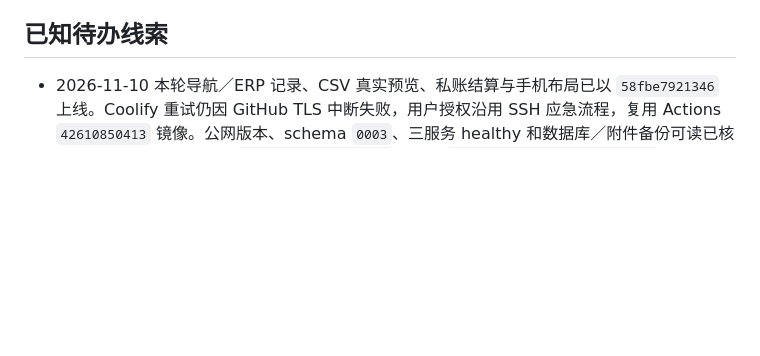
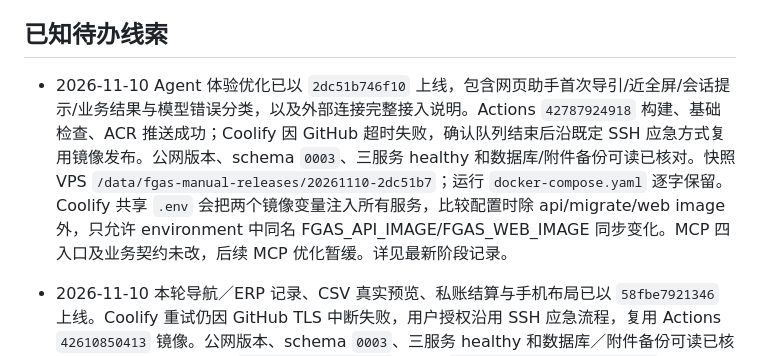
Before and after one commit to Renko6626/FGAS, a Markdown page: AGENTS.md, the part around the change. GitHub-like rendering; blank space fills up the shorter version.

```diff
--- a/AGENTS.md
+++ b/AGENTS.md
@@ -62,6 +62,8 @@ npm run db:init    # Alembic upgrade + 开发种子
 
 ## 已知待办线索
 
+- 2026-11-10 Agent 体验优化已以 `2dc51b746f10` 上线，包含网页助手首次导引/近全屏/会话提示/业务结果与模型错误分类，以及外部连接完整接入说明。Actions `42787924918` 构建、基础检查、ACR 推送成功；Coolify 因 GitHub 超时失败，确认队列结束后沿既定 SSH 应急方式复用镜像发布。公网版本、schema `0003`、三服务 healthy 和数据库/附件备份可读已核对。快照 VPS `/data/fgas-manual-releases/20261110-2dc51b7`；运行 `docker-compose.yaml` 逐字保留。Coolify 共享 `.env` 会把两个镜像变量注入所有服务，比较配置时除 api/migrate/web image 外，只允许 environment 中同名 FGAS_API_IMAGE/FGAS_WEB_IMAGE 同步变化。MCP 四入口及业务契约未改，后续 MCP 优化暂缓。详见最新阶段记录。
+
 - 2026-11-10 本轮导航／ERP 记录、CSV 真实预览、私账结算与手机布局已以 `58fbe7921346` 上线。Coolify 重试仍因 GitHub TLS 中断失败，用户授权沿用 SSH 应急流程，复用 Actions `42610850413` 镜像。公网版本、schema `0003`、三服务 healthy 和数据库／附件备份可读已核对。平台实际渲染文件为 `docker-compose.yaml`，仓库 `docker-compose.coolify.yml` 是输入模板；误用会丢失路由／容器名／网络。部署脚本已优先选择前者。私有快照在 VPS `/data/fgas-manual-releases/20261110-58fbe79`，正确路由快照为 `rendered-compose-before.yml`；不要将本次 `compose-before.yml`（误选模板）或旧回退脚本当作现状。详见阶段记录。
 
 - 2026-11-06 仓库视图、关系图缩放／拖动、CSV 导出及 Agent 信息呈现改进已以 `a31c648` 上线。Actions `42226984553` 构建／检查／推送通过，Coolify 三次因 VPS 连 GitHub 失败；用户随后授权 SSH 传精确源码、复用 CI 镜像并运行原发布脚本，保留平台生成 Compose／路由／项目／数据卷。公网版本 `a31c648dd7ca`、schema `0003`、三服务 healthy，数据库及附件备份可读；应急配置快照和回退脚本在 VPS `/data/fgas-manual-releases/20261106-a31c648`，仅适用于本次无 schema 变化的应用镜像回退。Actions／原部署队列仍显示历史失败，以当前线上核对为准。详见阶段记录。
```
Also changed, not shown: docs/prototype-status.md (+8 -2 lines).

**What you should do**
Would you return the data above exactly as written, minus the images?

**Answer to this problem**
Before and after one commit to Renko6626/FGAS, a Markdown page: AGENTS.md, the part around the change. GitHub-like rendering; blank space fills up the shorter version.

```diff
--- a/AGENTS.md
+++ b/AGENTS.md
@@ -62,6 +62,8 @@ npm run db:init    # Alembic upgrade + 开发种子
 
 ## 已知待办线索
 
+- 2026-11-10 Agent 体验优化已以 `2dc51b746f10` 上线，包含网页助手首次导引/近全屏/会话提示/业务结果与模型错误分类，以及外部连接完整接入说明。Actions `42787924918` 构建、基础检查、ACR 推送成功；Coolify 因 GitHub 超时失败，确认队列结束后沿既定 SSH 应急方式复用镜像发布。公网版本、schema `0003`、三服务 healthy 和数据库/附件备份可读已核对。快照 VPS `/data/fgas-manual-releases/20261110-2dc51b7`；运行 `docker-compose.yaml` 逐字保留。Coolify 共享 `.env` 会把两个镜像变量注入所有服务，比较配置时除 api/migrate/web image 外，只允许 environment 中同名 FGAS_API_IMAGE/FGAS_WEB_IMAGE 同步变化。MCP 四入口及业务契约未改，后续 MCP 优化暂缓。详见最新阶段记录。
+
 - 2026-11-10 本轮导航／ERP 记录、CSV 真实预览、私账结算与手机布局已以 `58fbe7921346` 上线。Coolify 重试仍因 GitHub TLS 中断失败，用户授权沿用 SSH 应急流程，复用 Actions `42610850413` 镜像。公网版本、schema `0003`、三服务 healthy 和数据库／附件备份可读已核对。平台实际渲染文件为 `docker-compose.yaml`，仓库 `docker-compose.coolify.yml` 是输入模板；误用会丢失路由／容器名／网络。部署脚本已优先选择前者。私有快照在 VPS `/data/fgas-manual-releases/20261110-58fbe79`，正确路由快照为 `rendered-compose-before.yml`；不要将本次 `compose-before.yml`（误选模板）或旧回退脚本当作现状。详见阶段记录。
 
 - 2026-11-06 仓库视图、关系图缩放／拖动、CSV 导出及 Agent 信息呈现改进已以 `a31c648` 上线。Actions `42226984553` 构建／检查／推送通过，Coolify 三次因 VPS 连 GitHub 失败；用户随后授权 SSH 传精确源码、复用 CI 镜像并运行原发布脚本，保留平台生成 Compose／路由／项目／数据卷。公网版本 `a31c648dd7ca`、schema `0003`、三服务 healthy，数据库及附件备份可读；应急配置快照和回退脚本在 VPS `/data/fgas-manual-releases/20261106-a31c648`，仅适用于本次无 schema 变化的应用镜像回退。Actions／原部署队列仍显示历史失败，以当前线上核对为准。详见阶段记录。
```
Also changed, not shown: docs/prototype-status.md (+8 -2 lines).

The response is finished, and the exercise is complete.